WORK INSTRUCTIONS: What is needed is an exact copy of the entries below, with every picture left out.

::: RECORDS PROVIDED :::

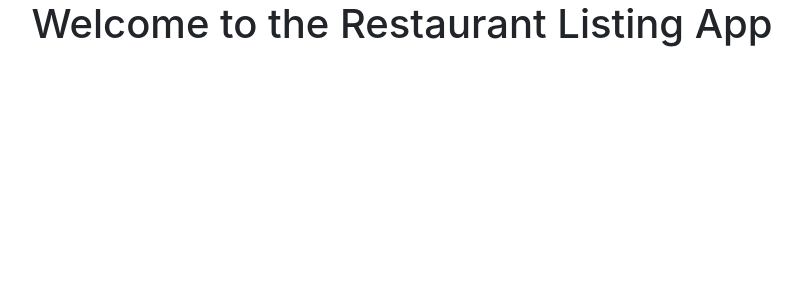
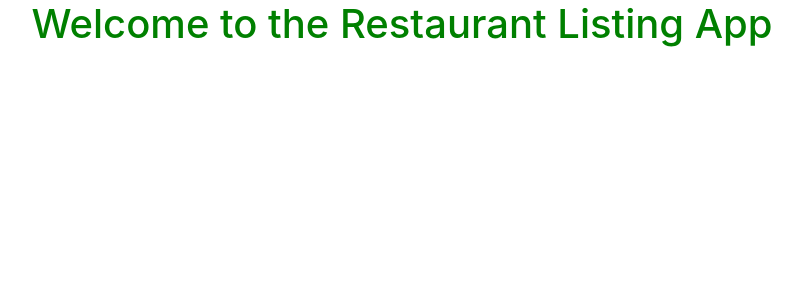
Before and after one commit to finaclemence15/Restaurant, a Django app: page / in a window 1280 px wide. Shown: the part 77-377 px from the top of the page, without its empty margins (238-1040 px from the left). Run offline with Django 3.2, Linux system fonts and the light colour scheme; some libraries are stand-ins or nearby versions.

Commit message:
creating static folder

```diff
--- a/restaurantapp/templates/base.html
+++ b/restaurantapp/templates/base.html
@@ -1,4 +1,5 @@
 {% load bootstrap4 %}
+{% load static%}
 <!DOCTYPE html>
 <html>
 <head>
@@ -12,6 +13,7 @@
 
   {% block styles %}
   {% bootstrap_css %}
+  <link rel="stylesheet" href="{% static 'css/styles.css' %}">
   {% endblock %}
 
 </head>
--- a/restaurantproject/settings.py
+++ b/restaurantproject/settings.py
@@ -120,3 +120,6 @@ USE_TZ = True
 # https://docs.djangoproject.com/en/1.11/howto/static-files/
 
 STATIC_URL = '/static/'
+STATICFILES_DIRS = [
+    os.path.join(BASE_DIR, "static"),
+]
--- /dev/null
+++ b/static/css/styles.css
@@ -0,0 +1,4 @@
+h1
+{
+  color: green;
+}
```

:::

THE COMPLETED TASK:
Before and after one commit to finaclemence15/Restaurant, a Django app: page / in a window 1280 px wide. Shown: the part 77-377 px from the top of the page, without its empty margins (238-1040 px from the left). Run offline with Django 3.2, Linux system fonts and the light colour scheme; some libraries are stand-ins or nearby versions.

Commit message:
creating static folder

```diff
--- a/restaurantapp/templates/base.html
+++ b/restaurantapp/templates/base.html
@@ -1,4 +1,5 @@
 {% load bootstrap4 %}
+{% load static%}
 <!DOCTYPE html>
 <html>
 <head>
@@ -12,6 +13,7 @@
 
   {% block styles %}
   {% bootstrap_css %}
+  <link rel="stylesheet" href="{% static 'css/styles.css' %}">
   {% endblock %}
 
 </head>
--- a/restaurantproject/settings.py
+++ b/restaurantproject/settings.py
@@ -120,3 +120,6 @@ USE_TZ = True
 # https://docs.djangoproject.com/en/1.11/howto/static-files/
 
 STATIC_URL = '/static/'
+STATICFILES_DIRS = [
+    os.path.join(BASE_DIR, "static"),
+]
--- /dev/null
+++ b/static/css/styles.css
@@ -0,0 +1,4 @@
+h1
+{
+  color: green;
+}
```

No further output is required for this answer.